PARENTS have been told to take responsibility for fat children to help diffuse Gloucester’s obesity time bomb.
With a quarter of children in the city obese, it is feared the long term effect on health care services in the county could be devastating unless action is taken.
Gloucestershire County Council’s public health and wellbeing board met at Shire Hall to discuss a new report that shows the region is at tipping point.
It states children with obese parents are more likely to be obese themselves.
Councillor Dorcas Binns, cabinet member for public health and communities, said: “Obesity is an inter-generational problem that affects the whole country and is an international problem.

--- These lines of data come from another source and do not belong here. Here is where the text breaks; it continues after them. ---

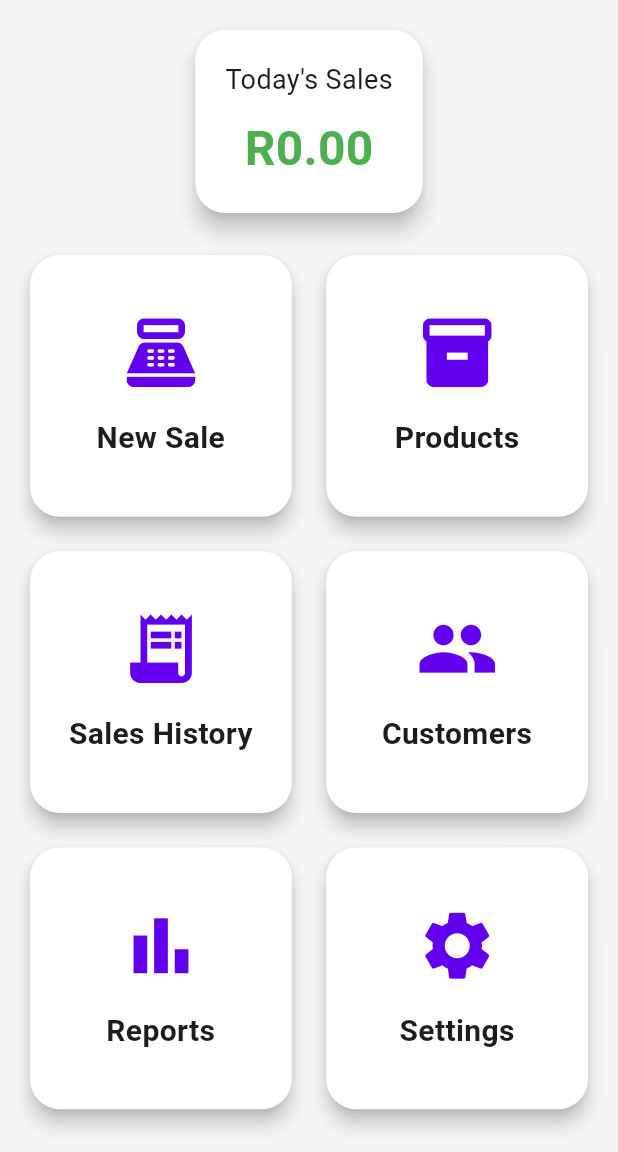
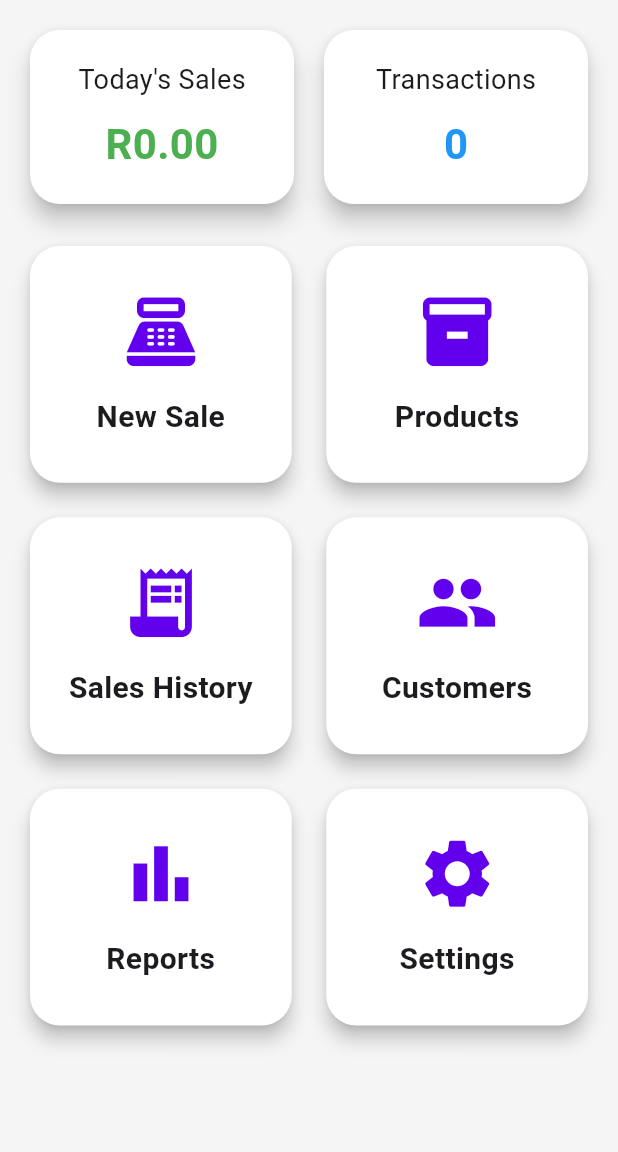
Before and after one commit to LarryBelieve/believe_pos, a Flutter app: the screen it shows after launch, on a phone screen of 412 x 824 dp, the part 84-1236 px from its top. Run offline on Flutter 3.47's test engine with Material 3 defaults, Android fonts, the phone set to English and light mode, and no system bars; our stand-ins replace sqflite; accounts and stored records are empty.

```diff
--- a/lib/screens/home_screen.dart
+++ b/lib/screens/home_screen.dart
@@ -1,11 +1,38 @@
 import 'package:flutter/material.dart';
 
+import '../services/dashboard_service.dart';
 import 'new_sale_screen.dart';
 import 'products_screen.dart';
 import 'sales_history_screen.dart';
 
-class HomeScreen extends StatelessWidget {
+class HomeScreen extends StatefulWidget {
   const HomeScreen({super.key});
+
+  @override
+  State<HomeScreen> createState() => _HomeScreenState();
+}
+
+class _HomeScreenState extends State<HomeScreen> {
+  double todaySales = 0;
+  int totalTransactions = 0;
+
+  @override
+  void initState() {
+    super.initState();
+    loadDashboard();
+  }
+
+  Future<void> loadDashboard() async {
+    final sales = await DashboardService.getTodaySales();
+    final transactions = await DashboardService.getTotalTransactions();
+
+    if (!mounted) return;
+
+    setState(() {
+      todaySales = sales;
+      totalTransactions = transactions;
+    });
+  }
 
   Widget buildCard(
     BuildContext context,
@@ -47,6 +74,41 @@ class HomeScreen extends StatelessWidget {
     );
   }
 
+  Widget buildInfoCard(
+    String title,
+    String value,
+    Color color,
+  ) {
+    return Expanded(
+      child: Card(
+        elevation: 6,
+        shape: RoundedRectangleBorder(
+          borderRadius: BorderRadius.circular(20),
+        ),
+        child: Padding(
+          padding: const EdgeInsets.all(20),
+          child: Column(
+            children: [
+              Text(
+                title,
+                style: const TextStyle(fontSize: 18),
+              ),
+              const SizedBox(height: 10),
+              Text(
+                value,
+                style: TextStyle(
+                  fontSize: 28,
+                  fontWeight: FontWeight.bold,
+                  color: color,
+                ),
+              ),
+            ],
+          ),
+        ),
+      ),
+    );
+  }
+
   @override
   Widget build(BuildContext context) {
     return Scaffold(
@@ -54,56 +116,48 @@ class HomeScreen extends StatelessWidget {
         title: const Text("Believe POS"),
         centerTitle: true,
       ),
-      body: Padding(
+      body: RefreshIndicator(
+        onRefresh: loadDashboard,
+        child: ListView(
           padding: const EdgeInsets.all(16),
-        child: Column(
           children: [
-            Card(
-              elevation: 6,
-              shape: RoundedRectangleBorder(
-                borderRadius: BorderRadius.circular(20),
+            Row(
+              children: [
+                buildInfoCard(
+                  "Today's Sales",
+                  "R${todaySales.toStringAsFixed(2)}",
+                  Colors.green,
                 ),
-              child: const Padding(
-                padding: EdgeInsets.all(20),
-                child: Column(
-                  children: [
-                    Text(
-                      "Today's Sales",
-                      style: TextStyle(
-                        fontSize: 18,
-                      ),
-                    ),
-                    SizedBox(height: 10),
-                    Text(
-                      "R0.00",
-                      style: TextStyle(
-                        fontSize: 32,
-                        fontWeight: FontWeight.bold,
-                        color: Colors.green,
-                      ),
+                const SizedBox(width: 12),
+                buildInfoCard(
+                  "Transactions",
+                  totalTransactions.toString(),
+                  Colors.blue,
                 ),
               ],
             ),
-              ),
-            ),
             const SizedBox(height: 20),
-            Expanded(
-              child: GridView.count(
+            GridView.count(
+              shrinkWrap: true,
+              physics: const NeverScrollableScrollPhysics(),
               crossAxisCount: 2,
               crossAxisSpacing: 15,
               mainAxisSpacing: 15,
+              childAspectRatio: 1.1,
               children: [
                 buildCard(
                   context,
                   Icons.point_of_sale,
                   "New Sale",
-                    () {
-                      Navigator.push(
+                  () async {
+                    await Navigator.push(
                       context,
                       MaterialPageRoute(
                         builder: (_) => const NewSaleScreen(),
                       ),
                     );
+
+                    loadDashboard();
                   },
                 ),
                 buildCard(
@@ -170,7 +224,6 @@ class HomeScreen extends StatelessWidget {
                 ),
               ],
             ),
-            ),
           ],
         ),
       ),
--- /dev/null
+++ b/lib/services/dashboard_service.dart
@@ -0,0 +1,29 @@
+import '../database/database_helper.dart';
+
+class DashboardService {
+  static Future<double> getTodaySales() async {
+    final db = await DatabaseHelper.instance.database;
+
+    final result = await db.rawQuery('''
+      SELECT SUM(total) AS totalSales
+      FROM sales
+    ''');
+
+    if (result.isNotEmpty && result.first['totalSales'] != null) {
+      return (result.first['totalSales'] as num).toDouble();
+    }
+
+    return 0.0;
+  }
+
+  static Future<int> getTotalTransactions() async {
+    final db = await DatabaseHelper.instance.database;
+
+    final result = await db.rawQuery('''
+      SELECT COUNT(*) AS total
+      FROM sales
+    ''');
+
+    return result.first['total'] as int;
+  }
+}
```
Also changed, not shown: lib/screens/checkout_screen.dart (+6 -3 lines), lib/screens/sale_details_screen.dart (added, +48 -0 lines), lib/screens/sales_history_screen.dart (+43 -6 lines). Lines whose indentation alone changed are shown as unchanged.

“It is a complicated social issue, connected to access to housing, parks, doctors, diet and activity. Parents and communities should take responsibility with the county council.”
Health experts from the county council have gone out into communities in Matson, Podsmead and Lydney to find out what help families need to help achieve a healthier lifestyle.
Dawn Harper, a Gloucestershire GP and presenter on Channel Four programme Embarrassing Bodies said people need to take action to control their weight.
“It doesn’t really matter what politicians do to the NHS, if we don’t all wake up and smell the coffee to do something about what is an epidemic in this country then our NHS will just crumble,” she said.
“We will not be able to afford to pay for all the care for health problems that are related to obesity.”
Some families have claimed it is too expensive to eat healthily.
Tam Fry, from the National Obesity Forum, said families on low incomes are more at risk of obesity related problems.
He said: “I wouldn’t put blame on the parents or the children. Society has created an environment where it is very difficult for a lot of people to keep themselves in trim.
“Processed food which is less than healthy, is stuffed with high levels of fat and sugar. It is in the diet of a large proportion of the population, possibly up to a quarter, who are susceptible to that kind of lifestyle.”
Last year, Hempsted mum Becky Baker, was sent a letter from a school nurse to say her son’s weight was seriously damaging his health.
Becky signed up to Slimming World and made drastic changes to the family diet and 11-year-old Oliver lost almost two stone.
They continue to eat their favourite meals but make them themselves instead of eating processed alternatives.
“It is doable,” said Becky, who is now a Slimming World consultant.
“It’s not about introducing a diet, that wasn’t the message I wanted to give to my son.
“It was about educating him about what is healthy, what is bad for him, where food comes from and how to prepare meals.
“Oliver suffered asthma when he was overweight but he is much healthier now. He is able to play a full rugby game without suffering breathing problems.”